Come to think of it, the total land mass of ten states in the south (Lagos, Anambra, Imo, Ebonyi, Abia, Ekiti, Akwa Ibom, Enugu, Osun and Bayelsa) is far less than that of Niger State which alone sits on a land mass of 76,363 square kilometers. So, the question then arises as to why anybody would suggest using officialdom to acquire lands from unwilling states for ‘Ruga Settlements’. There is sambisa forest where such settlement policy will enjoy a field day.

A study conducted by two professors at the University of Oxford on the causes of wars that occurred between 1816 and the early 21st century revealed that majority of them were principally about land. According to John Bruce and Karol Boudreaux, in their contribution for the United States Agency for International Development (USAID), land “is the object of competition in a number of potentially overlapping ways: as an economic asset, as a connection with identity and social legitimacy, and as political territory.” Across Nigeria today, there is hardly any section where there are no intermittent skirmishes and killings over land. That is why the idea of ‘Ruga Settlements’ with official imprimatur is a tricky issue.
In Buhari’s three previous bids for presidency until he finally won in 2015, the main grouse that most people, especially in the southern part of the country, held against Buhari was that he would not be fair in managing Nigerian diversity. After four years in office, the nation is now so divided along ethno-religious lines and that has made it difficult to build consensus around important things so-to-say that matter for our socio-economic progress. President Buhari must accept responsibility for that state of affairs, even when there may be other forces at play.
While we must address the problems associated with animal husbandry, nomadism, ecology and social integration in our country, the authorities must also understand that implementing a ‘Ruga Settlements’ scheme under an atmosphere of ethno-religious suspicion is a recipe for disaster. In this perilous circumstance, President Buhari’s clear and urgent leadership challenge is to rise to a higher statesmanship by acting above kinship and sect in the service of the nation.
Irrespective of what we do now, the problem will outlast anybody alive today.
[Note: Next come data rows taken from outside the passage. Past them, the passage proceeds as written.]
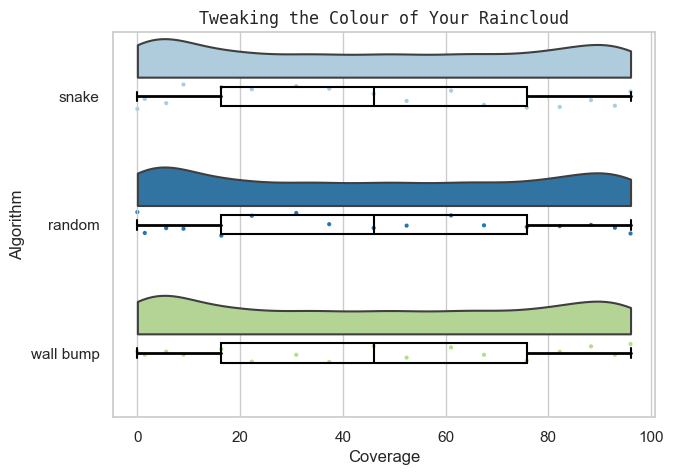
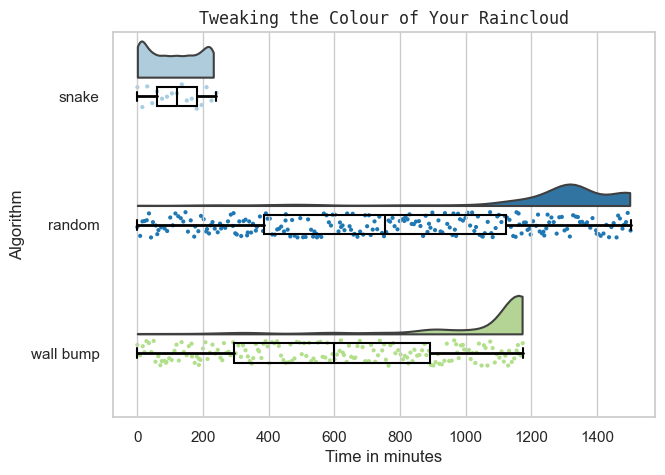
2D-plot: violins working

diff --git a/2D-plot/violin-box-plot/rain_cloud.py b/2D-plot/violin-box-plot/rain_cloud.py
@@ -1,86 +1,58 @@
+from audioop import mul
 import pandas as pd
 import seaborn as sns
-import os
 import matplotlib.pyplot as plt
-#sns.set(style="darkgrid")
-#sns.set(style="whitegrid")
-#sns.set_style("white")
 sns.set(style="whitegrid",font_scale=1)
-import matplotlib.collections as clt
 import ptitprince as pt
-import matplotlib.colors as mcolors
 
 mono_font = {'fontname':'monospace'}
 
 # read data into dataframe
-data = {'Coverage': [0.0,1.4423076923076934,5.608974358974365,8.974358974358978,16.34615384615384,22.275641025641022,30.929487179487182,37.33974358974359,45.993589743589745,52.40384615384615,61.05769230769231,67.46794871794872,75.80128205128204,82.21153846153845,88.30128205128204,92.94871794871796,95.99358974358974,0.0,1.4423076923076934,5.608974358974365,8.974358974358978,16.34615384615384,22.275641025641022,30.929487179487182,37.33974358974359,45.993589743589745,52.40384615384615,61.05769230769231,67.46794871794872,75.80128205128204,82.21153846153845,88.30128205128204,92.94871794871796,95.99358974358974,0.0,1.4423076923076934,5.608974358974365,8.974358974358978,16.34615384615384,22.275641025641022,30.929487179487182,37.33974358974359,45.993589743589745,52.40384615384615,61.05769230769231,67.46794871794872,75.80128205128204,82.21153846153845,88.30128205128204,92.94871794871796,95.99358974358974],
-        'Algorithm': ['snake','snake','snake','snake','snake','snake','snake','snake','snake','snake','snake','snake','snake','snake','snake','snake','snake','random','random','random','random','random','random','random','random','random','random','random','random','random','random','random','random','random','wall bump','wall bump','wall bump','wall bump','wall bump','wall bump','wall bump','wall bump','wall bump','wall bump','wall bump','wall bump','wall bump','wall bump','wall bump','wall bump','wall bump']
+s = ['snake'] * 17
+r = ['random'] * 230
+w = ['wall bump'] * 178
+s.extend(r)
+s.extend(w)
+
+c1 = [0.0,1.4423076923076934,5.608974358974365,8.974358974358978,16.34615384615384,22.275641025641022,30.929487179487182,37.33974358974359,45.993589743589745,52.40384615384615,61.05769230769231,67.46794871794872,75.80128205128204,82.21153846153845,88.30128205128204,92.94871794871796,95.99358974358974]
+c2 = [0.0,9.71039182282793,14.650766609880748,16.183986371379902,19.250425894378196,24.190800681431,27.086882453151617,28.44974446337308,31.345826235093696,32.027257240204435,32.53833049403748,34.24190800681431,36.456558773424184,37.819420783645654,45.31516183986371,51.277683134582624,53.321976149914825,57.240204429301535,58.94378194207837,63.373083475298124,66.7802385008518,68.31345826235093,68.31345826235093,73.42419080068143,73.59454855195912,73.7649063032368,73.7649063032368,73.93526405451448,75.12776831345826,75.46848381601363,75.63884156729131,75.63884156729131,75.63884156729131,76.32027257240205,76.66098807495742,76.66098807495742,76.66098807495742,76.8313458262351,77.68313458262351,78.53492333901193,78.8756388415673,79.55706984667802,79.55706984667802,79.55706984667802,79.89778534923339,80.23850085178876,80.23850085178876,80.9199318568995,80.9199318568995,81.09028960817717,81.7717206132879,82.62350936967633,82.793867120954,82.793867120954,82.793867120954,82.96422487223168,82.96422487223168,82.96422487223168,82.96422487223168,83.13458262350937,83.13458262350937,83.13458262350937,83.13458262350937,83.47529812606473,84.15672913117547,84.32708688245314,84.66780238500851,84.66780238500851,84.66780238500851,84.66780238500851,84.66780238500851,84.66780238500851,84.66780238500851,84.66780238500851,84.66780238500851,84.66780238500851,84.66780238500851,84.66780238500851,86.20102214650767,87.22316865417376,87.22316865417376,87.22316865417376,87.22316865417376,87.22316865417376,87.22316865417376,87.39352640545145,87.9045996592845,87.9045996592845,87.9045996592845,87.9045996592845,87.9045996592845,87.9045996592845,87.9045996592845,88.07495741056218,88.07495741056218,88.07495741056218,88.07495741056218,88.07495741056218,88.24531516183987,88.24531516183987,88.24531516183987,88.24531516183987,88.24531516183987,88.24531516183987,88.24531516183987,88.24531516183987,88.24531516183987,88.24531516183987,88.24531516183987,88.24531516183987,88.24531516183987,88.24531516183987,88.24531516183987,88.24531516183987,88.24531516183987,88.24531516183987,88.41567291311755,88.41567291311755,88.41567291311755,88.41567291311755,88.41567291311755,88.41567291311755,88.41567291311755,88.41567291311755,88.41567291311755,88.41567291311755,88.41567291311755,88.41567291311755,88.41567291311755,88.41567291311755,88.41567291311755,88.41567291311755,88.41567291311755,88.41567291311755,88.41567291311755,88.41567291311755,88.41567291311755,88.41567291311755,88.41567291311755,88.41567291311755,88.41567291311755,88.41567291311755,88.41567291311755,88.41567291311755,88.41567291311755,88.41567291311755,88.41567291311755,88.41567291311755,88.41567291311755,88.41567291311755,88.41567291311755,88.41567291311755,88.41567291311755,89.26746166950596,89.60817717206133,89.60817717206133,89.60817717206133,89.60817717206133,89.60817717206133,89.60817717206133,91.65247018739353,91.82282793867121,92.8449744463373,93.35604770017036,93.52640545144804,93.52640545144804,93.52640545144804,93.52640545144804,93.52640545144804,93.52640545144804,93.52640545144804,97.10391822827938,97.44463373083475,97.78534923339012,98.46678023850085,98.9778534923339,98.9778534923339,98.9778534923339,98.9778534923339,98.9778534923339,98.9778534923339,98.9778534923339,98.9778534923339,98.9778534923339,99.31856899488926,99.48892674616695,99.48892674616695,99.48892674616695,99.48892674616695,99.48892674616695,99.48892674616695,99.48892674616695,99.48892674616695,99.48892674616695,99.48892674616695,99.48892674616695,99.48892674616695,99.48892674616695,99.65928449744463,99.65928449744463,99.65928449744463,99.65928449744463,99.65928449744463,99.65928449744463,99.65928449744463,99.65928449744463,99.65928449744463,99.65928449744463,99.65928449744463,99.65928449744463,99.65928449744463,99.65928449744463,99.65928449744463,99.65928449744463,99.65928449744463,99.65928449744463,99.65928449744463,99.65928449744463,99.65928449744463,99.65928449744463,99.65928449744463,99.65928449744463,99.65928449744463,99.82964224872232,99.82964224872232,99.82964224872232,99.82964224872232,99.82964224872232,99.82964224872232,99.82964224872232]
+c3 = [0.0,8.688245315161836,16.69505962521295,21.294718909710397,24.190800681431,26.40545144804088,28.10902896081771,30.49403747870528,31.17546848381602,37.478705281090285,44.29301533219762,45.65587734241908,50.59625212947189,50.76660988074958,50.936967632027255,53.49233390119251,58.603066439523,62.180579216354346,62.86201022146508,63.03236797274276,67.12095400340715,69.84667802385009,71.37989778534923,72.91311754684838,75.29812606473595,75.29812606473595,76.49063032367972,77.00170357751277,77.17206132879046,77.17206132879046,77.17206132879046,77.17206132879046,77.34241908006814,77.34241908006814,77.68313458262351,78.19420783645656,78.70528109028962,83.64565587734242,83.98637137989778,84.32708688245314,84.49744463373084,84.49744463373084,86.20102214650767,87.56388415672913,87.73424190800681,87.73424190800681,89.43781942078364,90.45996592844975,90.45996592844975,90.45996592844975,90.45996592844975,93.18568994889267,94.54855195911414,94.71890971039183,95.0596252129472,95.22998296422487,95.40034071550255,95.57069846678024,96.25212947189097,96.76320272572401,97.10391822827938,97.27427597955707,97.61499148211243,97.61499148211243,97.61499148211243,97.61499148211243,97.9557069846678,97.9557069846678,97.9557069846678,97.9557069846678,98.29642248722317,98.46678023850085,98.46678023850085,98.46678023850085,98.46678023850085,98.46678023850085,98.46678023850085,98.46678023850085,98.46678023850085,98.46678023850085,98.63713798977854,98.80749574105621,98.80749574105621,98.80749574105621,98.80749574105621,98.80749574105621,98.80749574105621,98.80749574105621,98.80749574105621,98.80749574105621,98.80749574105621,98.80749574105621,98.9778534923339,98.9778534923339,98.9778534923339,98.9778534923339,98.9778534923339,98.9778534923339,98.9778534923339,98.9778534923339,98.9778534923339,98.9778534923339,98.9778534923339,98.9778534923339,98.9778534923339,99.14821124361158,99.14821124361158,99.14821124361158,99.14821124361158,99.14821124361158,99.14821124361158,99.14821124361158,99.14821124361158,99.14821124361158,99.14821124361158,99.14821124361158,99.14821124361158,99.14821124361158,99.14821124361158,99.14821124361158,99.14821124361158,99.31856899488926,99.31856899488926,99.31856899488926,99.31856899488926,99.31856899488926,99.31856899488926,99.31856899488926,99.31856899488926,99.31856899488926,99.31856899488926,99.31856899488926,99.31856899488926,99.31856899488926,99.31856899488926,99.31856899488926,99.31856899488926,99.31856899488926,99.31856899488926,99.31856899488926,99.31856899488926,99.31856899488926,99.31856899488926,99.31856899488926,99.31856899488926,99.31856899488926,99.31856899488926,99.31856899488926,99.65928449744463,99.65928449744463,99.65928449744463,99.65928449744463,99.65928449744463,99.65928449744463,99.65928449744463,99.82964224872232,99.82964224872232,99.82964224872232,99.82964224872232,99.82964224872232,99.82964224872232,99.82964224872232,99.82964224872232,99.82964224872232,99.82964224872232,99.82964224872232,99.82964224872232,99.82964224872232,99.82964224872232,99.82964224872232,99.82964224872232,99.82964224872232,99.82964224872232,99.82964224872232,99.82964224872232,99.82964224872232,99.82964224872232,99.82964224872232]
+
+# smooth elements over same axis
+multiple = 240.8/100
+c1 = [x*multiple for x in c1]
+multiple = 1501.75/100
+c2 = [x*multiple for x in c2]
+multiple = 1173.4833/100
+c3 = [x*multiple for x in c3]
+
+c1.extend(c2)
+c1.extend(c3)
+
+t1 = [0.0,15.05,30.1,45.15,60.2,75.25,90.3,105.35,120.4,135.45,150.5,165.55,180.6,195.65,210.7,225.75,240.8]
+t2 = [0.0,8.425,15.541667,21.775,28.491667,35.3,41.566666,47.458332,56.208332,60.658333,64.291664,72.683334,83.09167,90.73333,100.15,107.86667,115.941666,124.441666,132.36667,139.85,146.60834,154.025,162.525,173.10834,176.24167,185.725,193.775,201.85,209.775,212.125,218.19167,222.58333,228.925,235.64166,244.725,251.825,255.10834,260.18332,267.61667,275.925,284.55,290.91666,292.975,298.175,302.75,310.35,316.15833,323.20834,329.45834,334.14166,336.08334,340.425,346.23334,352.1,360.74167,363.71667,373.23334,382.7,391.26666,396.775,403.20834,410.8,418.525,425.75833,431.30832,437.96667,446.50833,451.19168,452.175,457.675,465.58334,471.175,478.71667,487.59167,496.1,504.56668,512.275,519.85,529.0417,535.1583,539.01666,544.89166,546.9583,554.88336,560.18335,567.8333,575.9667,583.18335,589.55,594.9167,601.725,612.61664,616.80835,620.3,624.95,630.60834,638.81665,646.2083,650.625,655.61664,658.0417,661.50836,670.2,678.275,687.7,693.61664,699.5833,705.13336,710.675,716.6583,722.14166,730.375,736.7,745.125,750.95,757.9083,764.85834,769.5333,777.00836,783.23334,792.2167,799.00836,808.56665,812.9167,816.49164,822.6667,828.68335,835.35,841.9167,848.24164,857.36664,862.01666,870.0917,877.99164,883.51666,888.06665,892.4,898.30835,906.35834,916.85,923.36664,928.99164,936.5,943.6667,951.2167,959.49164,962.5333,966.80835,970.575,976.5417,982.48334,991.3333,999.13336,1005.38336,1013.275,1019.38336,1026.1583,1031.35,1036.95,1042.3917,1047.9333,1051.625,1057.9833,1066.8583,1074.1167,1077.8667,1081.9833,1090.9667,1096.05,1100.7583,1108.5333,1119.2084,1125.3667,1133.1833,1137.2833,1144.4584,1151.8417,1154.5667,1160.7916,1163.425,1170.0333,1177.2583,1182.9333,1188.1833,1193.7916,1197.4333,1204.975,1214.1583,1220.0333,1225.125,1232.0416,1236.4833,1239.0917,1245.2,1249.1833,1254.0416,1260.8833,1267.8417,1276.825,1284.8083,1292.5834,1300.7833,1308.725,1316.9083,1326.925,1334.9917,1341.3583,1347.65,1354.425,1361.95,1369.4166,1379.225,1385.9333,1396.775,1398.7916,1404.125,1410.9917,1419.3917,1428.025,1436.2667,1443.5083,1450.35,1459.175,1463.9584,1469.375,1477.2167,1481.7833,1488.0834,1493.1083,1501.75]
+t3 = [0.0,8.25,16.458334,21.475,27.683332,35.1,42.691666,49.675,55.266666,63.683334,69.916664,74.40833,82.825,87.083336,88.6,97.01667,104.558334,112.975,119.15,126.35833,134.775,141.5,149.91667,156.675,165.09166,166.23334,174.65,181.25,187.29167,187.95,191.925,199.53334,207.45,213.65834,221.0,228.625,237.15,244.90834,253.05833,258.51666,263.725,271.525,277.65833,283.7,291.81668,299.18332,307.6,315.4,321.70834,329.36667,336.41666,342.38333,348.075,352.875,361.03333,367.25833,370.71667,377.71667,384.06668,390.21667,396.325,401.76666,409.9,417.00833,425.425,430.75833,437.49167,444.825,451.79166,460.20834,466.375,470.65833,478.28333,485.59167,494.23334,500.56668,507.71667,514.375,522.7917,529.35834,536.39166,543.51666,550.00836,557.51666,564.075,572.25836,578.425,586.05,594.18335,600.60834,607.74164,616.1583,619.7083,625.575,629.0,637.4167,644.24164,651.2083,659.625,663.60834,670.175,677.475,685.725,693.35,696.6583,705.075,711.7,719.45,724.4167,732.8333,738.26666,745.5,751.6,756.8417,764.9167,770.43335,778.85,785.9,794.225,801.5,808.775,814.35,821.525,825.425,831.38336,837.69165,843.64166,852.05835,858.73334,867.05835,874.49164,879.975,887.6,893.64166,901.275,908.15,915.2833,919.49164,927.025,934.8333,942.35,949.4667,957.2167,964.8333,970.875,974.00836,978.5333,985.38336,991.06665,994.99164,1002.9667,1009.7917,1014.9583,1020.775,1029.1917,1033.0167,1040.15,1048.1,1055.3583,1060.275,1066.0416,1074.4584,1081.7916,1088.4333,1094.2417,1102.5,1108.9333,1115.7667,1120.6833,1129.1,1132.0167,1139.975,1147.6,1154.7916,1158.7417,1159.7167,1167.4417,1173.4833]
+t1.extend(t2)
+t1.extend(t3)
+
+data = {
+    'Coverage': c1,
+    'Time in minutes': t1,
+    'Algorithm': s
         }
 
-df = pd.DataFrame(data, columns = ['Algorithm', 'Coverage'])
-print(df)
-
-# create bar plot
-save_figs = False
-sns.barplot(x = "Algorithm", y = "Coverage", data = df, capsize= .1)
-plt.title("Figure P1\n Bar Plot")
-if save_figs:
-    plt.savefig("box_plot_5x10.png", bbox_inches='tight')
-
-# plotting the clouds
-f, ax = plt.subplots(figsize=(7, 5))
-dy="Algorithm"; dx="Coverage"; ort="h"; pal = sns.color_palette(n_colors=1)
-
-ax=pt.half_violinplot( x = dx, y = dy, data = df, palette = pal, bw = .2, cut = 0.,
-                      scale = "area", width = .6, inner = None, orient = ort)
-
-plt.title("Figure P2\n Basic Rainclouds")
-if save_figs:
-    plt.savefig('rain_clouds_5x10.png', bbox_inches='tight')
-
-# adding the rain
-f, ax = plt.subplots(figsize=(10, 10))
-ax=pt.half_violinplot( x = dx, y = dy, data = df, palette = pal, bw = .2, cut = 0.,
-                      scale = "area", width = .6, inner = None, orient = ort)
-ax=sns.stripplot( x = dx, y = dy, data = df, palette = pal, edgecolor = "white",
-                 size = 3, jitter = 0, zorder = 0, orient = ort)
-
-plt.title("Figure P3\n Raincloud Without Jitter")
-if save_figs:
-    plt.savefig('rain_clouds_5x10.png', bbox_inches='tight')
-
-
-# adding jitter to the rain
-f, ax = plt.subplots(figsize=(7, 5))
-ax=pt.half_violinplot( x = dx, y = dy, data = df, palette = pal, bw = .2, cut = 0.,
-                      scale = "area", width = .6, inner = None, orient = ort)
-ax=sns.stripplot( x = dx, y = dy, data = df, palette = pal, edgecolor = "white",
-                 size = 3, jitter = 1, zorder = 0, orient = ort)
-
-plt.title("Figure P4\n Raincloud with Jittered Data")
-if save_figs:
-    plt.savefig('rain_clouds_5x10.png', bbox_inches='tight')
-
-#adding the boxplot with quartiles
-f, ax = plt.subplots(figsize=(7, 5))
-ax=pt.half_violinplot( x = dx, y = dy, data = df, palette = pal, bw = .2, cut = 0.,
-                      scale = "area", width = .6, inner = None, orient = ort)
-ax=sns.stripplot( x = dx, y = dy, data = df, palette = pal, edgecolor = "white",
-                 size = 3, jitter = 1, zorder = 0, orient = ort, ax = ax )
-ax=sns.boxplot( x = dx, y = dy, data = df, color = "black", width = .15, zorder = 10,\
-            showcaps = True, boxprops = {'facecolor':'none', "zorder":10},\
-            showfliers=True, whiskerprops = {'linewidth':2, "zorder":10},\
-               saturation = 1, orient = ort)
-
-plt.title("Figure P5\n Raincloud with Boxplot", **mono_font)
-if save_figs:
-    plt.savefig('rain_clouds_5x10.png', bbox_inches='tight')
+df = pd.DataFrame(data, columns = ['Algorithm', 'Time in minutes', 'Coverage'])
 
 #adding color
 pal = sns.color_palette("Paired")
 f, ax = plt.subplots(figsize=(7, 5))
+dy="Algorithm"
+dc="Coverage"
+dx="Time in minutes"
+ort="h"
+pal = sns.color_palette(pal)
 
-ax=pt.half_violinplot( x = dx, y = dy, data = df, palette = pal, bw = .2, cut = 0.,
+ax=pt.half_violinplot( x = dc, y = dy, data = df, palette = pal, bw = .2, cut = 0.,
                       scale = "area", width = .6, inner = None, orient = ort)
 ax=sns.stripplot( x = dx, y = dy, data = df, palette = pal, edgecolor = "white",
                  size = 3, jitter = 1, zorder = 0, orient = ort)
@@ -91,17 +63,5 @@ ax=sns.boxplot( x = dx, y = dy, data = df, color = "black", width = .15, zorder 
 
 save_figs=True
 plt.title("Tweaking the Colour of Your Raincloud", **mono_font)
-if save_figs:
-    plt.savefig('rain_clouds_5x10.png', bbox_inches='tight')
-
-#moving the rain below the boxplot
-dx = "Algorithm"; dy = "Coverage"; ort = "v"; sigma = .2
-f, ax = plt.subplots(figsize=(10, 10))
-
-ax=pt.RainCloud(x = dx, y = dy, data = df, palette = pal, bw = sigma,
-                 width_viol = .6, ax = ax, orient = ort, move = .2)
-
-save_figs=False
-plt.title("Figure P8\n Rainclouds with Shifted Rain", **mono_font)
 if save_figs:
     plt.savefig('rain_clouds_5x10.png', bbox_inches='tight')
We can only start the process of finding a national solution acceptable to all stakeholders; and this we must do before this issue tears Nigeria apart. That is a collateral fact we must accept.